When doing physical training, for example, you have to start small and build. At a certain point, if you’ve been working at a high volume and intensity for a while, you are going to need to back off or risk injury. Backing off can enable an “overreaching” effect and the rebound tends to be better than continuing to drive yourself into the ground. This is why weight trainers, runners, and other athletes near their competition take “taper” weeks where they cut back their training before important competitions. You have to strike that balance between keeping the moves “grooved” into your nervous system but also have all your muscles fully recovered and any nagging injuries healed before you go into competition. So there has to be flexibility in your plan to prevent burnout and injury.

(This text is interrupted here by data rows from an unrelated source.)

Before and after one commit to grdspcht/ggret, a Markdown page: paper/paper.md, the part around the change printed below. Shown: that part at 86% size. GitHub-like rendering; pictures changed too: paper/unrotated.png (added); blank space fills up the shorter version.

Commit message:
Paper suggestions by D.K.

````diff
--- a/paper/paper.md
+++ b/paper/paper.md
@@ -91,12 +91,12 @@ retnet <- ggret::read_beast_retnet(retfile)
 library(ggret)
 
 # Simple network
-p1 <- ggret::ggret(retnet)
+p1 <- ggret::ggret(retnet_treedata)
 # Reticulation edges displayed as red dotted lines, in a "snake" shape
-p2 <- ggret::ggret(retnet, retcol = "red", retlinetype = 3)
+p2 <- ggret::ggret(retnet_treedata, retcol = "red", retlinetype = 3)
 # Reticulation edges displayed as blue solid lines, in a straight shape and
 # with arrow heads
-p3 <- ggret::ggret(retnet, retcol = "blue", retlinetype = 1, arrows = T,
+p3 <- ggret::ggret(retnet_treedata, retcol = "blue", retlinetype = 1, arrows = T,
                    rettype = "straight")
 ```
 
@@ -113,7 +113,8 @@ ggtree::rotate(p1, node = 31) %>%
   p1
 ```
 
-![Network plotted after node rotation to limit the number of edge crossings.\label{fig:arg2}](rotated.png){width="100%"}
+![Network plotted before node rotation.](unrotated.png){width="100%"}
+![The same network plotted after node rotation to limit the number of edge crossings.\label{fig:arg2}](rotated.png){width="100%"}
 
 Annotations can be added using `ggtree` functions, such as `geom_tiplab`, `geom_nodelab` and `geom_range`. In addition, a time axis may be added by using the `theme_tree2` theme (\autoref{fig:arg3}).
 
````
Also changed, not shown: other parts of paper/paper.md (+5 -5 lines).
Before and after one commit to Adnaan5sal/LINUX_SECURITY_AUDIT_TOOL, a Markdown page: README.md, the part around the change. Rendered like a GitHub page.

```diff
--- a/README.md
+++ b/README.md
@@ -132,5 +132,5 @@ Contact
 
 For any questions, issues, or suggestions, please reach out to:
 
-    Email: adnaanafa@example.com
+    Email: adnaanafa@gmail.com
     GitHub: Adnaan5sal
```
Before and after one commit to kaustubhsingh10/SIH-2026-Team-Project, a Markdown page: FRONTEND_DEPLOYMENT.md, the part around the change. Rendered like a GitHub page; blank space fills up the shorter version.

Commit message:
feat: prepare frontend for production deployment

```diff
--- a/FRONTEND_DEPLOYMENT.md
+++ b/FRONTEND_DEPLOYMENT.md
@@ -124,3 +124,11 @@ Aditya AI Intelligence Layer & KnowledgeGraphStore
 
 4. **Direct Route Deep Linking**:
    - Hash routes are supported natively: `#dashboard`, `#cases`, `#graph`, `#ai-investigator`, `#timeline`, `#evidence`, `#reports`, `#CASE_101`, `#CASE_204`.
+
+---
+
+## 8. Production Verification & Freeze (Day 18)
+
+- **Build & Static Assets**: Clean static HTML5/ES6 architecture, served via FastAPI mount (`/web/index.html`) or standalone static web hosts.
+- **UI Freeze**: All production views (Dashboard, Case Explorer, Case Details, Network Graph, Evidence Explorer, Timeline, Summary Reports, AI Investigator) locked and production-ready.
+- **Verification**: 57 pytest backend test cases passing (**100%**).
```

Just like in physical training, I know that I will slip up occasionally. I will get sick, I will feel crappy, I will open a tab to YouTube and fall down a hole and only come up for air hours later. When this happens, how do I get back on track?
- Notice that it’s happening. Sometimes it’s not even clear that I’ve gone off track. Being aware that my brain is being hijacked is crucial.
- Re-center. Simply take 5 deep breaths.
- Forgive yourself. Acknowledge that yes, I went off the rails, but beating myself up isn’t going to make it any better.
- Re-calibrate the day. Look at my to-do list and calendar and take 10 minutes to re-plan my attack. What is the most important thing for me today? How can I move that forward? What’s the first step? How do I win the rest of the day?
- Use the five second rule to take action on the first step.
Even if you’re not specifically off-track, it can be helpful to take a moment to re-calibrate, especially the second half of my day.
If I find myself going back down the same YouTube hole or into other distractions, or I’m feeling emotionally compromised (angry, sad, frustrated) it may be that I’m not taking care of myself properly. Here’s my basic checklist for this:
- Have I eaten anything yet? Not garbage, but maybe it’s time to put some high quality fuel in.
- Have I had enough water to drink?
- Are my salts OK? Going through the early stages of keto will teach you to take care of your sodium intake.
- Am I tired? Can I take a nap or an intentional break? If I’ve been on my feet all day, maybe it’s time to sit (or lie down) for a while.
- If I’ve been sitting all day, can I take a “movement break”? When I’m working I use the Pomodoro technique, and on every break I go to do my HFT and mobility. When I worked in an office, I would get up and walk around every 25 minutes. If I had a door that closed I might do some pushups, rows, and lunges.
- Have I had a real workout and a shower yet today? Working out, showering and putting real clothes on (either day clothes or PJs) can be just the ticket for curing the feeling of being stuck and stale.
If I’m feeling truly awful: I follow some of the advice in this post as well.
To paraphrase Mel Robbins: when you become an adult, no one tells you that you have to “parent yourself”. Part of being a parent is making sure that the kids get enough to eat, enough to drink, enough rest, and enough recess. People need to move, socialize, eat and drink, rest and relax. We are not robots and just because you had a big plan for the day doesn’t mean that you have to (or even can) stick to it.